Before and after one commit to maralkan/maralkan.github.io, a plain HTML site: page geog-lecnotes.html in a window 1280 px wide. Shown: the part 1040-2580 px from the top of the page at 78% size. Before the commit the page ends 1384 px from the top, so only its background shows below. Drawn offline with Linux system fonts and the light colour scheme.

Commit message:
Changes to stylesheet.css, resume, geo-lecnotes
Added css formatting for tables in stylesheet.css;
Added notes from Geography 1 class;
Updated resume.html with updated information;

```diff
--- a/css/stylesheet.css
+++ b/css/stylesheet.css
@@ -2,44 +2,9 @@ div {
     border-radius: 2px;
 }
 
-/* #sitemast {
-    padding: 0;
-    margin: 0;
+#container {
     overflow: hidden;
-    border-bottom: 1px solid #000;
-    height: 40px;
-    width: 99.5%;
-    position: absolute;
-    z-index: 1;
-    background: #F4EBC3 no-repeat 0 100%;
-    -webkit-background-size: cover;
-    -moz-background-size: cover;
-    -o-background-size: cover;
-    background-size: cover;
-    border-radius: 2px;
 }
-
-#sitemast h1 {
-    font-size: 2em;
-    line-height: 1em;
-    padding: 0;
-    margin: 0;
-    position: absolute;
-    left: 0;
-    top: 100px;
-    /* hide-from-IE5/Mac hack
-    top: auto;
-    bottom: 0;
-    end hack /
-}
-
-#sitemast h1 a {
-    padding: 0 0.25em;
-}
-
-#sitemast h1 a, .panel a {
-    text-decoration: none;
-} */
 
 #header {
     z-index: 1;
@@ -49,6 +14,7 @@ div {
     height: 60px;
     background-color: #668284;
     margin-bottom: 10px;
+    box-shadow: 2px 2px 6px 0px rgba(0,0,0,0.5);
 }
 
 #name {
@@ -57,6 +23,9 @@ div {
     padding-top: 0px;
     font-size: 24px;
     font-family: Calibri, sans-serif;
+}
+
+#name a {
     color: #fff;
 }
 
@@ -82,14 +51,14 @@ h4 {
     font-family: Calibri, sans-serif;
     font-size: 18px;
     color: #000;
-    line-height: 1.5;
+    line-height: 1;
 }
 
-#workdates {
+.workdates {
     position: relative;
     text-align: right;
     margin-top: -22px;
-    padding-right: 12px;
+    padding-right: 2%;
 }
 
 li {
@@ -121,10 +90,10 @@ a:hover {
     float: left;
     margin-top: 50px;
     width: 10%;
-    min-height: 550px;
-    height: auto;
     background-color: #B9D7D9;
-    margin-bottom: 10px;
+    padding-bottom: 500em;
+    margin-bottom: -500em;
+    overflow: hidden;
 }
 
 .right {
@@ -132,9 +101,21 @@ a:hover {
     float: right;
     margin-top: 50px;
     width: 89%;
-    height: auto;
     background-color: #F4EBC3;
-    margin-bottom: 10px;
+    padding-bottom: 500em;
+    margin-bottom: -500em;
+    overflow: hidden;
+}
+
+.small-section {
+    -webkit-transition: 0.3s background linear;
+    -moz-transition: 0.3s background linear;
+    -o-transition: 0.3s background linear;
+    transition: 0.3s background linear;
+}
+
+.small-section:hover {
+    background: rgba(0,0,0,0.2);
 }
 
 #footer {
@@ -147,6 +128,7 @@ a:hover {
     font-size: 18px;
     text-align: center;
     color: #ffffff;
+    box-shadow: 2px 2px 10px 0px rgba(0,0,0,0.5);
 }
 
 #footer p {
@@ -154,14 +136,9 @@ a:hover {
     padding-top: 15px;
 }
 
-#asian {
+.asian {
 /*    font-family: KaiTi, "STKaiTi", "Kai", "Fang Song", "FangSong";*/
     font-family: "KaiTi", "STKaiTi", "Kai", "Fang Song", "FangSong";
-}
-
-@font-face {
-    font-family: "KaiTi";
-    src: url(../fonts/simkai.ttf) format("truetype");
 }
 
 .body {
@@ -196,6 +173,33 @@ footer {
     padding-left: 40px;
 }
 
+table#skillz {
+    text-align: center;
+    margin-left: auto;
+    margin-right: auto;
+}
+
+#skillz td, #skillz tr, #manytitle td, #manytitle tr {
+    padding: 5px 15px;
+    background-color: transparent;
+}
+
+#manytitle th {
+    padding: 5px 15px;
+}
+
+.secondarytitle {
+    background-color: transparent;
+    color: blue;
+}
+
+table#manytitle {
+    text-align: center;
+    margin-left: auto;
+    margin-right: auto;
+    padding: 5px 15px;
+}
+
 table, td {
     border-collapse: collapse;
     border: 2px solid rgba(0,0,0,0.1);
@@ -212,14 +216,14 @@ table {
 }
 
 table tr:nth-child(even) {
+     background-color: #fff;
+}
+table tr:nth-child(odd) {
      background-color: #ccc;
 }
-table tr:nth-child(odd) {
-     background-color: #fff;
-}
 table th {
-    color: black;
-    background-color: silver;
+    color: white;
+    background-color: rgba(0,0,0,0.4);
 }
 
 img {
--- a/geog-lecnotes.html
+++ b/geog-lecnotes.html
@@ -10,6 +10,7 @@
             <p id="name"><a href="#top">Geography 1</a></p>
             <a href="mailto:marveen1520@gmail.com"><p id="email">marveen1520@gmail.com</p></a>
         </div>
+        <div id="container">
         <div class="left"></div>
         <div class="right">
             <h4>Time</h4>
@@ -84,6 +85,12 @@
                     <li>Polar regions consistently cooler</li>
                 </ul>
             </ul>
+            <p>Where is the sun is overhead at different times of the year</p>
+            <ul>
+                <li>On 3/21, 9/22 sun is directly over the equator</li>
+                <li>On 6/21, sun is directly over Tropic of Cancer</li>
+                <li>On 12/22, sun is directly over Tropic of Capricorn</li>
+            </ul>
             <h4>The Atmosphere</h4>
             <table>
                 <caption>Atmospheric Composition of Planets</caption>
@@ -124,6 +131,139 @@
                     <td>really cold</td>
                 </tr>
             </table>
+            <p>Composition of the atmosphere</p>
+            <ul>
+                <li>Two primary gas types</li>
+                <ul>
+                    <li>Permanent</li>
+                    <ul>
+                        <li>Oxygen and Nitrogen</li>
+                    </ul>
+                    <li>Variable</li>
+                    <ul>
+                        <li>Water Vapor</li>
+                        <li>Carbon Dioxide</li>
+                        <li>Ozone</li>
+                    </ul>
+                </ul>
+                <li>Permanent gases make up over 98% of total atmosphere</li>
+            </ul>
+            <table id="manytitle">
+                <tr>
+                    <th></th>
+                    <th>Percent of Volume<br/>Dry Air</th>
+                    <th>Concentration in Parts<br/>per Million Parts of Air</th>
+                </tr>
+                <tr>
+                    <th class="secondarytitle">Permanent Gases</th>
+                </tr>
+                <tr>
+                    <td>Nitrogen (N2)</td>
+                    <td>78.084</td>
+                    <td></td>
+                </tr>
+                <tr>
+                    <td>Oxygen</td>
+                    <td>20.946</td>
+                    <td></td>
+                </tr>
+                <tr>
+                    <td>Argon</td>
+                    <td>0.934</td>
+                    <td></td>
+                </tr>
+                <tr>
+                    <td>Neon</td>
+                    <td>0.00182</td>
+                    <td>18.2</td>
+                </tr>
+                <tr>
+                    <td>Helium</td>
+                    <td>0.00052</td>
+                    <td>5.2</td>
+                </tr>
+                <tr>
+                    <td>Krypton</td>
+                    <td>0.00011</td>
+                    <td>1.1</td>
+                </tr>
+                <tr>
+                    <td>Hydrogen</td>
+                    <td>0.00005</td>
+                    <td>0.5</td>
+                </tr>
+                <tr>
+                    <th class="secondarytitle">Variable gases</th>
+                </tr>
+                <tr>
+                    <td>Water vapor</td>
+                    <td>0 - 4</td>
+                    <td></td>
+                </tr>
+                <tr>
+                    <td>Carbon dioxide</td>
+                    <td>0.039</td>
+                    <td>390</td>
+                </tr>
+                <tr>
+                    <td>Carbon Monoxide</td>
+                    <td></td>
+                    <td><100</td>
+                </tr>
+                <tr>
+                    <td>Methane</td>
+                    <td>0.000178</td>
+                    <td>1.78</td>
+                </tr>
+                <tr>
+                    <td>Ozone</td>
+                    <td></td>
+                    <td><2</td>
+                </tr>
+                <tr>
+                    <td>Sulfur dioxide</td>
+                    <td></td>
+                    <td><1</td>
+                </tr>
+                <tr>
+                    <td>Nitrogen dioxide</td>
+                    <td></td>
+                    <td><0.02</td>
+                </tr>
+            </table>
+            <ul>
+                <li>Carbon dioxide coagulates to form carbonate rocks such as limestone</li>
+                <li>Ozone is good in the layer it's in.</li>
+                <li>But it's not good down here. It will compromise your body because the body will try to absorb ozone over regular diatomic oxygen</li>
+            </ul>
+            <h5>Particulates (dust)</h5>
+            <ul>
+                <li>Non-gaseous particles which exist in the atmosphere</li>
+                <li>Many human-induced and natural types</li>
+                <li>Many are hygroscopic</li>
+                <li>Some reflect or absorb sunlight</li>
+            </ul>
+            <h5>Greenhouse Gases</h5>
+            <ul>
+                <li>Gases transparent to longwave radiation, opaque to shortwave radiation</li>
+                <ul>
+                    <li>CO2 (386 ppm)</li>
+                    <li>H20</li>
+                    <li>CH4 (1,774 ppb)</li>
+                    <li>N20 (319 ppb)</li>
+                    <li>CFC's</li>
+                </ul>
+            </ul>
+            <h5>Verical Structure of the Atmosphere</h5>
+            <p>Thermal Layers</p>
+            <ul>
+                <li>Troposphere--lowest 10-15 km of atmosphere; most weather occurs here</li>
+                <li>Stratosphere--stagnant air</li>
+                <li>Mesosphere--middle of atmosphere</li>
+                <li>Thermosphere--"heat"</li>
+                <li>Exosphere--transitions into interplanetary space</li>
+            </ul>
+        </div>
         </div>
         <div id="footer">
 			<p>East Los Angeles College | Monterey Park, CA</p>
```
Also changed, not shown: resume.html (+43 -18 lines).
━━━━━━
| Task |
Read through the listing and copy each line in which the word "absorb" occurs.

| Result |
+                <li>But it's not good down here. It will compromise your body because the body will try to absorb ozone over regular diatomic oxygen</li>
+                <li>Some reflect or absorb sunlight</li>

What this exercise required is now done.